Try it. From the data below, return each line in which the string "timestamp" is found.

Stored data.
----

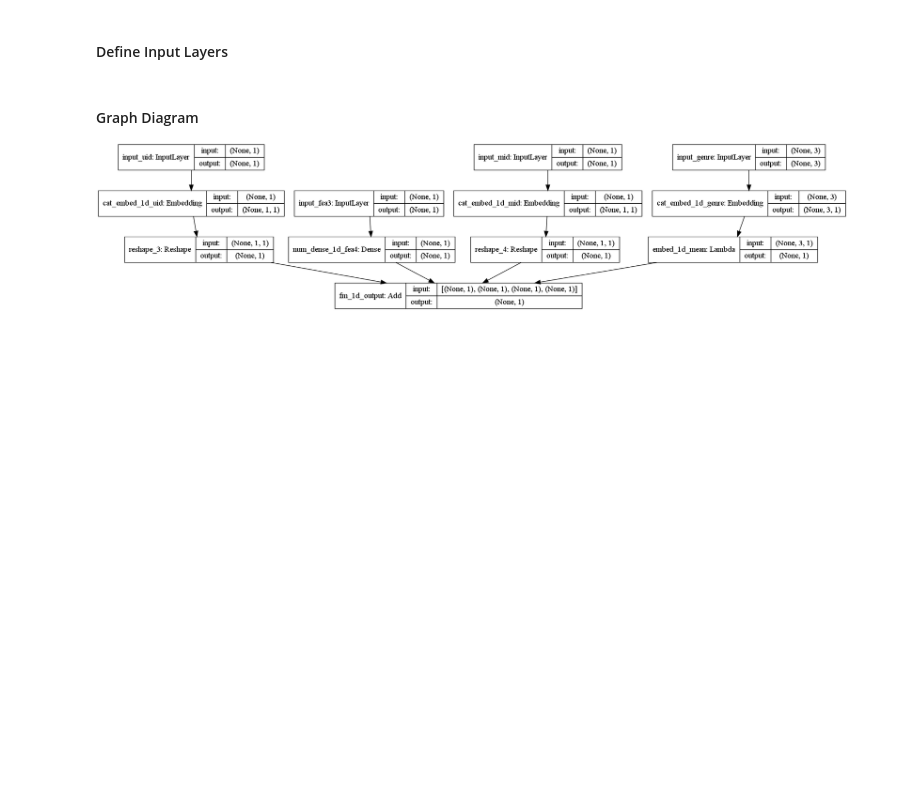
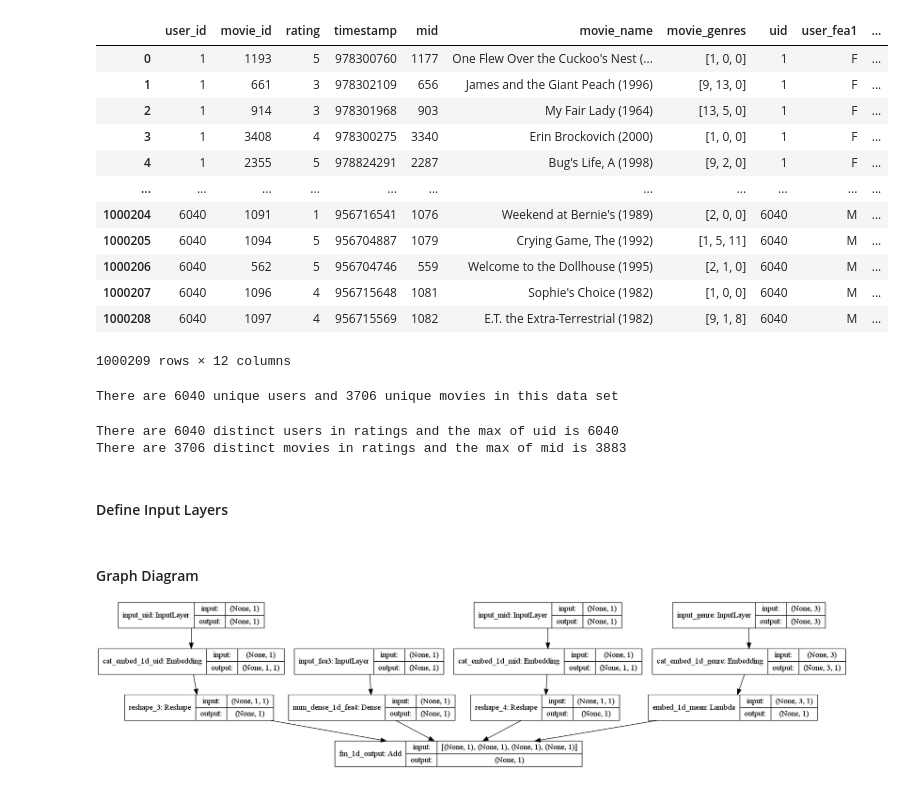
Before and after one commit to kadriansyah/notebook, a Jupyter notebook: deep-fm/recommender-fea3.ipynb, the cells around one changed output. Drawn from its saved outputs; the diff is of its cells as text; code cells hidden in the pictures; blank space fills up the shorter version.

```diff
--- a/deep-fm/recommender-fea3.ipynb
+++ b/deep-fm/recommender-fea3.ipynb
@@ -11,19 +11,25 @@ from tensorflow.keras.preprocessing.text import Tokenizer
 from tensorflow.keras.preprocessing.sequence import pad_sequences
 # %%
 n_genre = 15
-def load_ratings():
-    COL_NAME = ['uid','mid','rating','timestamp']
-    df = pd.read_csv('data/ratings.dat',sep='::', header=None, engine='python', names=COL_NAME)
-    return df
+def load_movies():
+    COL_NAME = ['movie_id','movie_name','movie_genres']
+    df = pd.read_csv('data/movies.dat',sep='::', header=None, engine='python', names=COL_NAME)
 
-def load_movies():
-    COL_NAME = ['mid','movie_name','movie_genre']
-    df = pd.read_csv('data/movies.dat',sep='::', header=None, engine='python', names=COL_NAME)
+    # insert custom index for word embedding training
+    df.insert(0, 'mid', range(1, len(df) + 1))
     return df
 
 def load_users():
-    COL_NAME = ['uid','user_fea1','user_fea2','user_fea3','user_fea4']
+    COL_NAME = ['user_id','user_fea1','user_fea2','user_fea3','user_fea4']
     df = pd.read_csv('data/users.dat',sep='::', header=None, engine='python', names=COL_NAME)
+
+    # insert custom index for word embedding training
+    df.insert(0, 'uid', range(1, len(df) + 1))
+    return df
+
+def load_ratings():
+    COL_NAME = ['user_id','movie_id','rating','timestamp']
+    df = pd.read_csv('data/ratings.dat',sep='::', header=None, engine='python', names=COL_NAME)
     return df
 
 def text2seq(text, n_genre):
@@ -87,3 +130,37 @@ ratings.head(100)
+# %%
+# do some preprocessing to make sure data quality
+ratings_clean_2 = ratings_clean_1.merge(users.set_index('user_id'), on = 'user_id', how = 'left', indicator=True)
+ratings_clean_2 = ratings_clean_2[ratings_clean_2._merge != 'left_only']
+ratings_clean_2 = ratings_clean_2.drop(['_merge'], axis=1)
+ratings_clean_2
+# %% [output]
+|  | user_id | movie_id | rating | timestamp | mid | movie_name | movie_genres | uid | user_fea1 | ... |
+| 0 | 1 | 1193 | 5 | 978300760 | 1177 | One Flew Over the Cuckoo's Nest (... | [1, 0, 0] | 1 | F | ... |
+| 1 | 1 | 661 | 3 | 978302109 | 656 | James and the Giant Peach (1996) | [9, 13, 0] | 1 | F | ... |
+| 2 | 1 | 914 | 3 | 978301968 | 903 | My Fair Lady (1964) | [13, 5, 0] | 1 | F | ... |
+| 3 | 1 | 3408 | 4 | 978300275 | 3340 | Erin Brockovich (2000) | [1, 0, 0] | 1 | F | ... |
+| 4 | 1 | 2355 | 5 | 978824291 | 2287 | Bug's Life, A (1998) | [9, 2, 0] | 1 | F | ... |
+| ... | ... | ... | ... | ... | ... | ... | ... | ... | ... | ... |
+| 1000204 | 6040 | 1091 | 1 | 956716541 | 1076 | Weekend at Bernie's (1989) | [2, 0, 0] | 6040 | M | ... |
+| 1000205 | 6040 | 1094 | 5 | 956704887 | 1079 | Crying Game, The (1992) | [1, 5, 11] | 6040 | M | ... |
+| 1000206 | 6040 | 562 | 5 | 956704746 | 559 | Welcome to the Dollhouse (1995) | [2, 1, 0] | 6040 | M | ... |
+| 1000207 | 6040 | 1096 | 4 | 956715648 | 1081 | Sophie's Choice (1982) | [1, 0, 0] | 6040 | M | ... |
+| 1000208 | 6040 | 1097 | 4 | 956715569 | 1082 | E.T. the Extra-Terrestrial (1982) | [9, 1, 8] | 6040 | M | ... |
+1000209 rows × 12 columns
+# %%
+num_users = len(ratings_clean_2.uid.unique())
+num_items = len(ratings_clean_2.mid.unique())
+print('There are {} unique users and {} unique movies in this data set'.format(num_users, num_items))
+# %% [output]
+There are 6040 unique users and 3706 unique movies in this data set
+# %%
+user_max_id = users.uid.max()
+movie_max_id = movies.mid.max()
+print('There are {} distinct users in ratings and the max of uid is {}'.format(num_users, user_max_id))
+print('There are {} distinct movies in ratings and the max of mid is {}'.format(num_items, movie_max_id))
+# %% [output]
+There are 6040 distinct users in ratings and the max of uid is 6040
+There are 3706 distinct movies in ratings and the max of mid is 3883
 # %% [markdown]
 #### Define Input Layers
 # %%
```
Also changed, not shown: parts of 19 cells of this notebook.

----

Exercise solution.
-    COL_NAME = ['uid','mid','rating','timestamp']
+    COL_NAME = ['user_id','movie_id','rating','timestamp']
+|  | user_id | movie_id | rating | timestamp | mid | movie_name | movie_genres | uid | user_fea1 | ... |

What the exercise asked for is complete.